Just one problem -- 1% body fat is impossible and would result in death. 3% is
possible, but extremely unlikely. 3-4% is usually only attained by bodybuilders
for a very short period for competition and is not sustainable for any lengthy
period of time, particularly for someone engaged in a contact sport. It would
just be dangerous. So the stats can't be correct. Stockton is awesome
Although I saw him in many games at both the Delta Center and the Salt Palace
one game sticks out in my mind. It was in the old Salt Palace and the Jazz had
lost to Chicago. After the game I watched a young John Stockton along with a
Young Karl Malone stay behind to sign autographs - he was friendly and more than
willing.I think it was a Jazz promotion or something but I remember
thinking here is this guy who is my age and he is not like the others. He was
real. The way I expected an athlete to be. An inspiration who made you feel
like everything was possible. He was once asked about hitting a
game winning shot at the buzzer - his response was classic and telling - he said
that if he had not missed a couple of easy shots in the first quarter that last
one would not have been necessary, He taught me that its not the buzzer shot
that wins - but all the shots from the beginning to the end.Thanks
John for being a real man.
Players nowdays will be hard to replace Stockton. Used to be a Laker fan after
Utah Stars folded. Jerry West was my favorite player,Then Pistol pete,(before
the move to Utah, and after) Then Stockton.Along with Stocktons records I
don't ever think he will be replaced as my all time favorite. By the way I
despize the Fakers now..
@BYU Joe: Another thing Stockton would do always is when he was praised he would
always turn the table and talk about a fantastic game one of the other players
had. Good luck in trying to find that today..
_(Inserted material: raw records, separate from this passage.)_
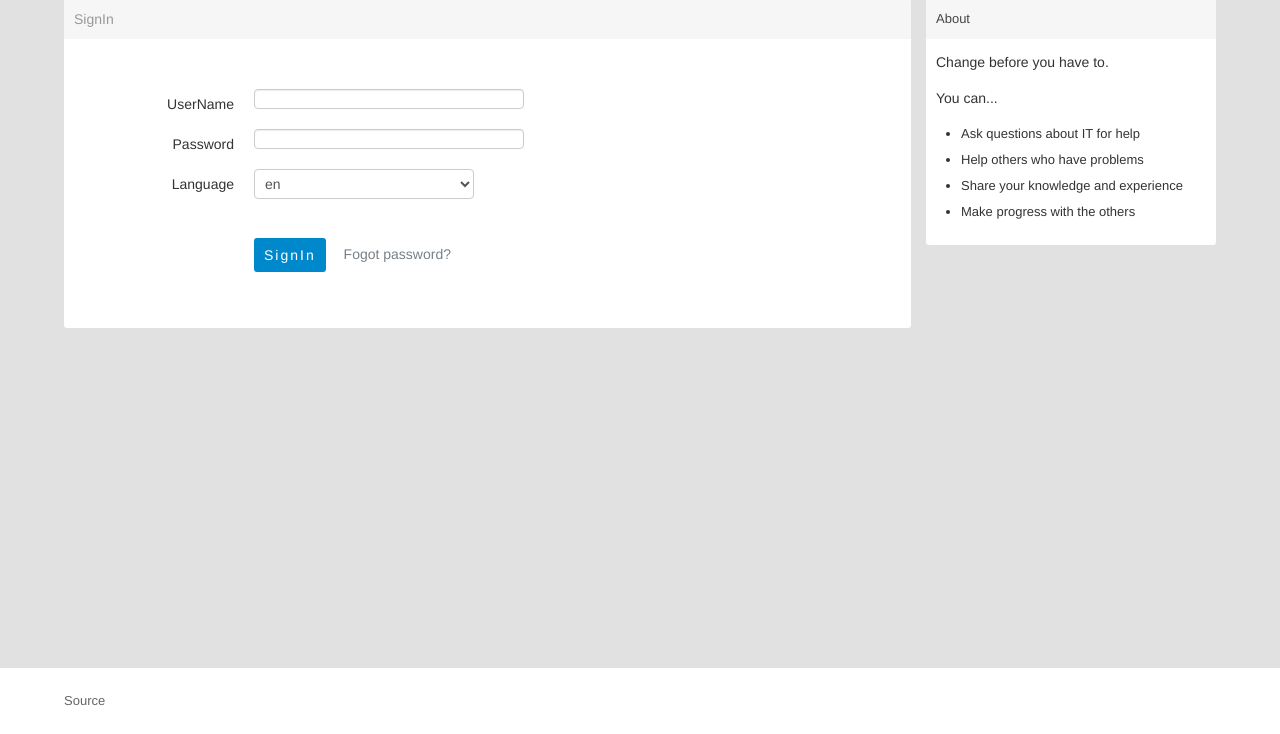
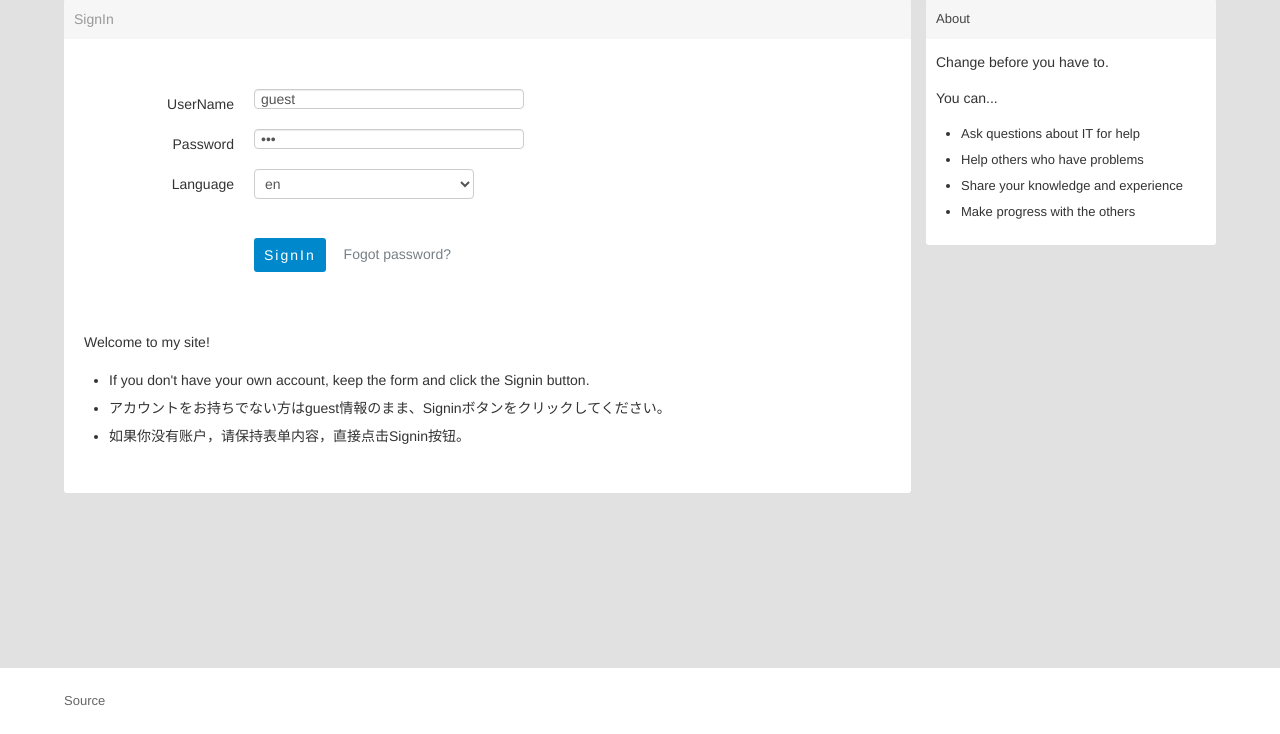
Before and after one commit to fanmin2019/bbs, a Flask app: page /signout in a window 1280 px wide. Shown: the part 66-800 px from the top of the page. Run offline with Flask 2, Linux system fonts and the light colour scheme; tables that the repository leaves empty hold one stand-in row (values such as "Sample post").

Commit message:
guest login

```diff
--- a/templates/index.html
+++ b/templates/index.html
@@ -113,13 +113,13 @@
             <div class="control-group">
                 <label class="control-label">UserName</label>
                 <div class="controls">
-                    <input type="text" class="input-xlarge" name="username">
+                    <input type="text" class="input-xlarge" name="username" value="guest">
                 </div>
             </div>
             <div class="control-group">
                 <label class="control-label">Password</label>
                 <div class="controls">
-                    <input type="text" class="input-xlarge" name="password">
+                    <input type="password" class="input-xlarge" name="password" value="123">
                 </div>
             </div>
 
@@ -138,6 +138,18 @@
                 <input type="submit" class="span-primary" value="SignIn">
                 <a id="forgot_password" href="/search_pass/index">Fogot password?</a>
             </div>
+
+                <div class="panel">
+    <div class="inner">
+      <p>Welcome to my site!</p>
+      <ul>
+        <li>If you don't have your own account, keep the form and click the Signin button.</li>
+          <li>アカウントをお持ちでない方はguest情報のまま、Signinボタンをクリックしてください。</li>
+          <li>如果你没有账户，请保持表单内容，直接点击Signin按钮。</li>
+      </ul>
+    </div>
+  </div>
+</div>
         </form>
         </div>
     </div>
```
I miss John Stockton. He's still as big a class act today, as he was when
he played for the Jazz.If he ever wants a full time coaching job, he
would be welcomed back with open arms.
This article makes a very good point about a particular sports characteristic...
that of being coachable. Developing that trait is almost a necessity for a long
career in the NBA. Players who aren't very coachable are
letting personal pride get in their way of fulfilling their greatest potential
and are almost guarranteeing themselves of a shorter career. Being
so coachable (and not filled with ego pride) is one of the reasons Stockton was
and is so loved in Utah.
The Stockton will forever be remembered for his short 1980s shorts--which became
iconic.How could you not love stockton? He was amazing, humble, and
always quietly played above what should have been his ability. He had amazing
hands and made difficult things look easy.There is only one guy
today that is as classy as Stockton--Jimmer Fredette. Unfortunately, Jimmer
hasn't reached the same type of success on the court yet. (Don't
flame me, I'm not trying to start the debate as to why this is. Just focus
on the classy part.)
The day Stockton retired i was at school...when i heard the news...i cried...my
classmates didnt know why...the guy was my hero (aside from my dad)...he taught
me a lot of lessons while watching him play...taught me to be humble....do
things the right way...hard work...dedication and loyalty...even though many
have underrated him...he always gets the job done...since i was a kid i have
always thought that John Stockton would always play and kid around saying that
he'd still play until his 60s...but i guess all great things come to an
John Stockton.Toughest. NBA. Guard. Ever.And classy, to
boot.'Nuf said....God bless you, John, God bless
John Stockton set the standard for team leadership that few NBA players will